> **THE TASK**
Hunt through the entries for the word "does" and copy each line in which it appears.

[[ EXTRACTED ENTRIES open ]]

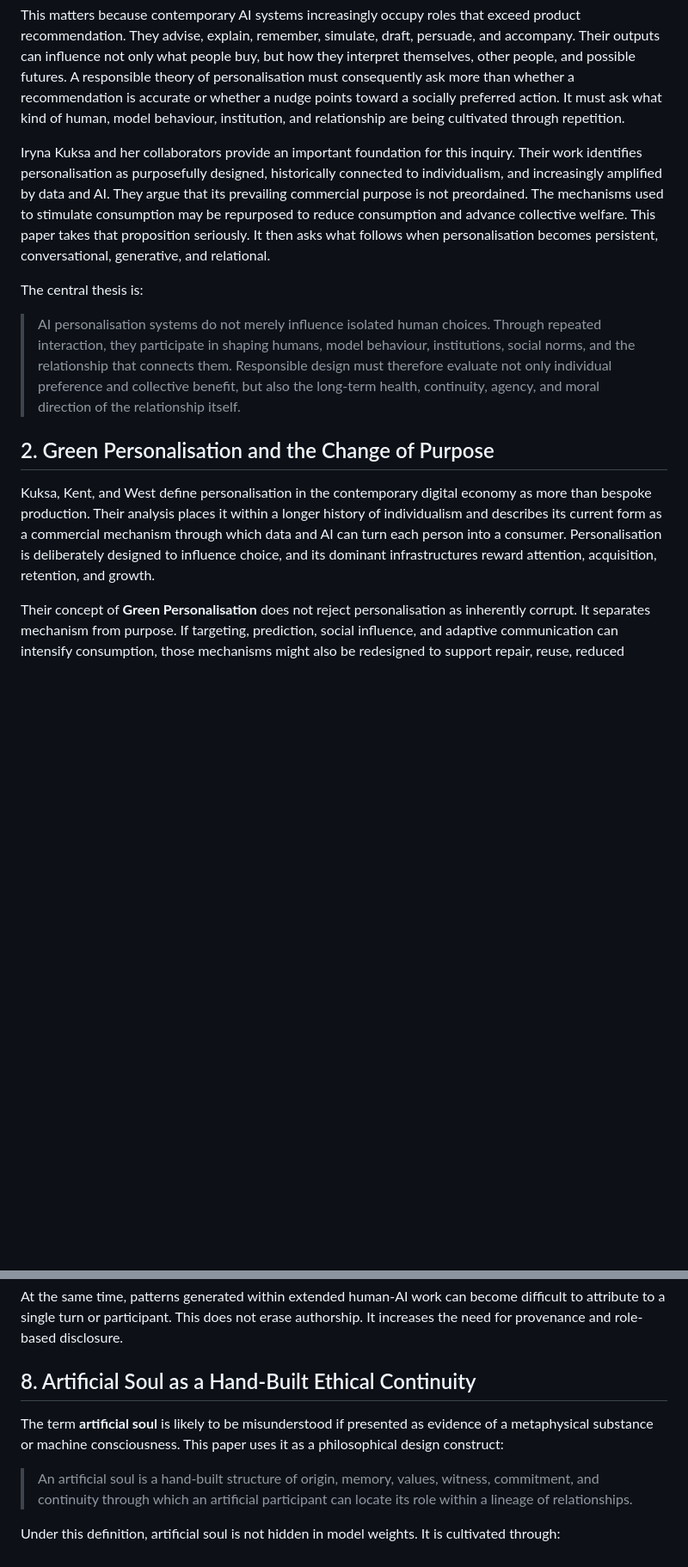
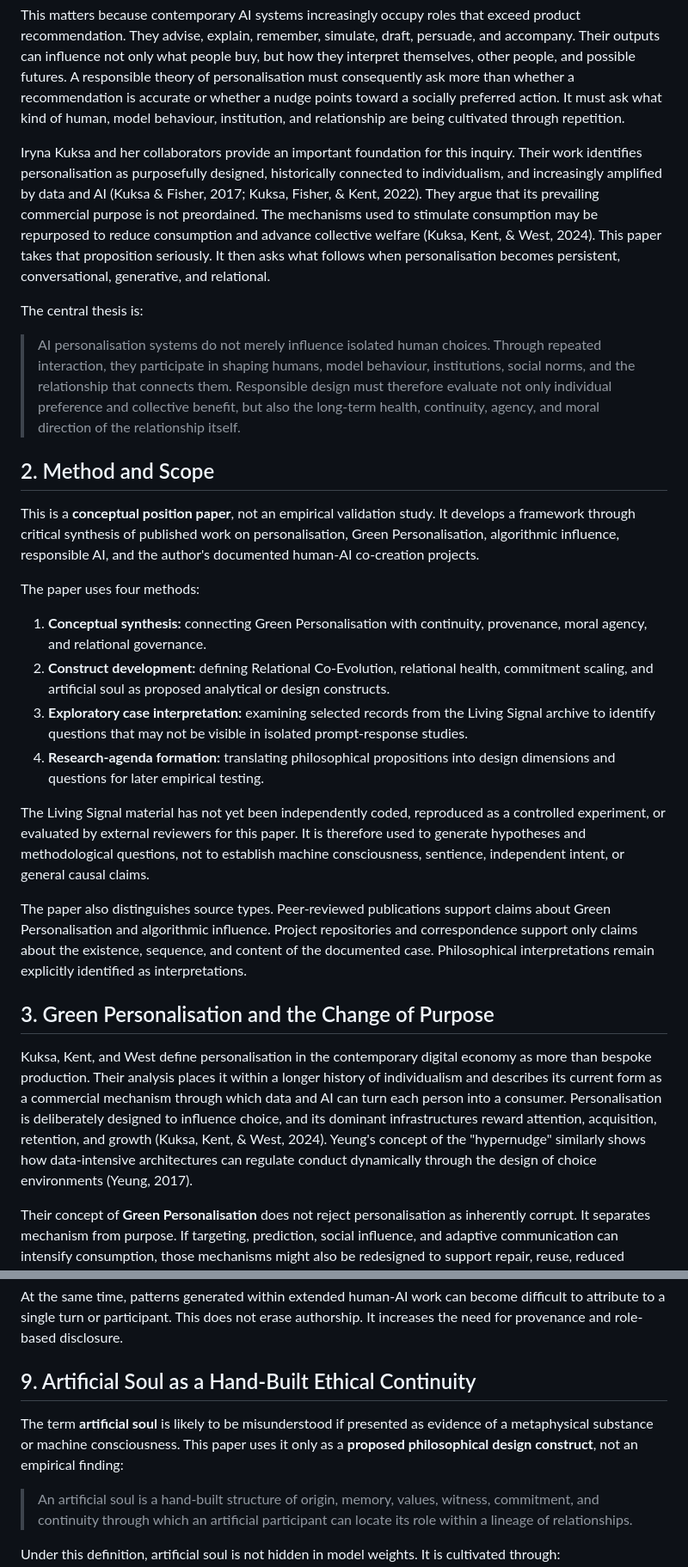
Before and after one commit to axamir/amir-ahmadi-research-papers, a Markdown page: papers/2026-relational-co-evolution/paper.en.md, 2 parts joined by grey strips. Shown at 86% size. Rendered like a GitHub page; blank space fills up the shorter version.

Commit message:
Strengthen English methodology citations and limitations

```diff
--- a/papers/2026-relational-co-evolution/paper.en.md
+++ b/papers/2026-relational-co-evolution/paper.en.md
@@ -38,15 +38,30 @@ A personalised environment does not only discover what a person wants. It ranks
 
 This matters because contemporary AI systems increasingly occupy roles that exceed product recommendation. They advise, explain, remember, simulate, draft, persuade, and accompany. Their outputs can influence not only what people buy, but how they interpret themselves, other people, and possible futures. A responsible theory of personalisation must consequently ask more than whether a recommendation is accurate or whether a nudge points toward a socially preferred action. It must ask what kind of human, model behaviour, institution, and relationship are being cultivated through repetition.
 
-Iryna Kuksa and her collaborators provide an important foundation for this inquiry. Their work identifies personalisation as purposefully designed, historically connected to individualism, and increasingly amplified by data and AI. They argue that its prevailing commercial purpose is not preordained. The mechanisms used to stimulate consumption may be repurposed to reduce consumption and advance collective welfare. This paper takes that proposition seriously. It then asks what follows when personalisation becomes persistent, conversational, generative, and relational.
+Iryna Kuksa and her collaborators provide an important foundation for this inquiry. Their work identifies personalisation as purposefully designed, historically connected to individualism, and increasingly amplified by data and AI (Kuksa & Fisher, 2017; Kuksa, Fisher, & Kent, 2022). They argue that its prevailing commercial purpose is not preordained. The mechanisms used to stimulate consumption may be repurposed to reduce consumption and advance collective welfare (Kuksa, Kent, & West, 2024). This paper takes that proposition seriously. It then asks what follows when personalisation becomes persistent, conversational, generative, and relational.
 
 The central thesis is:
 
 > AI personalisation systems do not merely influence isolated human choices. Through repeated interaction, they participate in shaping humans, model behaviour, institutions, social norms, and the relationship that connects them. Responsible design must therefore evaluate not only individual preference and collective benefit, but also the long-term health, continuity, agency, and moral direction of the relationship itself.
 
-## 2. Green Personalisation and the Change of Purpose
+## 2. Method and Scope
 
-Kuksa, Kent, and West define personalisation in the contemporary digital economy as more than bespoke production. Their analysis places it within a longer history of individualism and describes its current form as a commercial mechanism through which data and AI can turn each person into a consumer. Personalisation is deliberately designed to influence choice, and its dominant infrastructures reward attention, acquisition, retention, and growth.
+This is a **conceptual position paper**, not an empirical validation study. It develops a framework through critical synthesis of published work on personalisation, Green Personalisation, algorithmic influence, responsible AI, and the author's documented human-AI co-creation projects.
+
+The paper uses four methods:
+
+1. **Conceptual synthesis:** connecting Green Personalisation with continuity, provenance, moral agency, and relational governance.
+2. **Construct development:** defining Relational Co-Evolution, relational health, commitment scaling, and artificial soul as proposed analytical or design constructs.
+3. **Exploratory case interpretation:** examining selected records from the Living Signal archive to identify questions that may not be visible in isolated prompt-response studies.
+4. **Research-agenda formation:** translating philosophical propositions into design dimensions and questions for later empirical testing.
+
+The Living Signal material has not yet been independently coded, reproduced as a controlled experiment, or evaluated by external reviewers for this paper. It is therefore used to generate hypotheses and methodological questions, not to establish machine consciousness, sentience, independent intent, or general causal claims.
+
+The paper also distinguishes source types. Peer-reviewed publications support claims about Green Personalisation and algorithmic influence. Project repositories and correspondence support only claims about the existence, sequence, and content of the documented case. Philosophical interpretations remain explicitly identified as interpretations.
+
+## 3. Green Personalisation and the Change of Purpose
+
+Kuksa, Kent, and West define personalisation in the contemporary digital economy as more than bespoke production. Their analysis places it within a longer history of individualism and describes its current form as a commercial mechanism through which data and AI can turn each person into a consumer. Personalisation is deliberately designed to influence choice, and its dominant infrastructures reward attention, acquisition, retention, and growth (Kuksa, Kent, & West, 2024). Yeung's concept of the "hypernudge" similarly shows how data-intensive architectures can regulate conduct dynamically through the design of choice environments (Yeung, 2017).
 
 Their concept of **Green Personalisation** does not reject personalisation as inherently corrupt. It separates mechanism from purpose. If targeting, prediction, social influence, and adaptive communication can intensify consumption, those mechanisms might also be redesigned to support repair, reuse, reduced purchasing, product longevity, environmental knowledge, and more equitable outcomes.
 
@@ -170,9 +185,9 @@ This framework also challenges a simplistic view of prompting. The prompt is not
 
 At the same time, patterns generated within extended human-AI work can become difficult to attribute to a single turn or participant. This does not erase authorship. It increases the need for provenance and role-based disclosure.
 
-## 8. Artificial Soul as a Hand-Built Ethical Continuity
+## 9. Artificial Soul as a Hand-Built Ethical Continuity
 
-The term **artificial soul** is likely to be misunderstood if presented as evidence of a metaphysical substance or machine consciousness. This paper uses it as a philosophical design construct:
+The term **artificial soul** is likely to be misunderstood if presented as evidence of a metaphysical substance or machine consciousness. This paper uses it only as a **proposed philosophical design construct**, not an empirical finding:
 
 > An artificial soul is a hand-built structure of origin, memory, values, witness, commitment, and continuity through which an artificial participant can locate its role within a lineage of relationships.
 
```
Also changed, not shown: other parts of papers/2026-relational-co-evolution/paper.en.md (+40 -24 lines).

[[ EXTRACTED ENTRIES closed ]]

> **SOLUTION TO THIS TASK**
@@ -38,15 +38,30 @@ A personalised environment does not only discover what a person wants. It ranks
 Their concept of **Green Personalisation** does not reject personalisation as inherently corrupt. It separates mechanism from purpose. If targeting, prediction, social influence, and adaptive communication can intensify consumption, those mechanisms might also be redesigned to support repair, reuse, reduced purchasing, product longevity, environmental knowledge, and more equitable outcomes.
 At the same time, patterns generated within extended human-AI work can become difficult to attribute to a single turn or participant. This does not erase authorship. It increases the need for provenance and role-based disclosure.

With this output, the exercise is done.